## Screenshot and code edit data

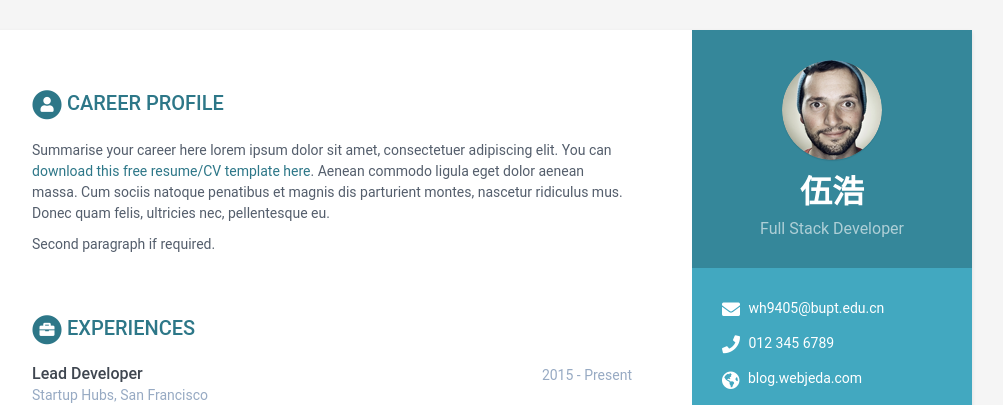
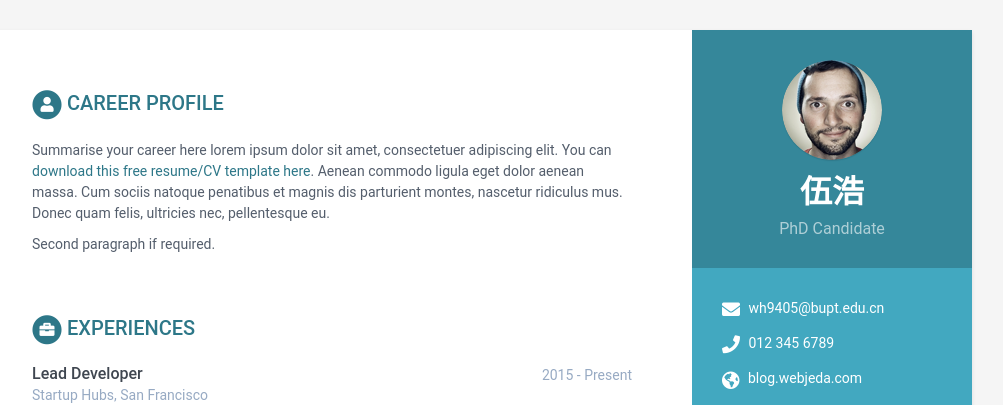
Before and after one commit to Hughie-HaoWu/HaoWu-CV, a Jekyll site: the page built from index.html, in a window 1280 px wide. Shown: the top 405 px of the page, without its empty margins (168-1171 px from the left). Built offline with Jekyll 4.4.1, drawn with Linux system fonts in a browser that asks for light colours.

Commit message:
Update data.yml

```diff
--- a/_data/data.yml
+++ b/_data/data.yml
@@ -8,7 +8,7 @@ sidebar:
 
     # Profile information
     name: 伍浩
-    tagline: Full Stack Developer
+    tagline: PhD Candidate
     avatar: profile.png  #place a 100x100 picture inside /assets/images/ folder and provide the name of the file below
 
     # Sidebar links
```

## Exercise description
Nothing but a number is needed: the count of lines above that contain "tagline".

## Response to this exercise
2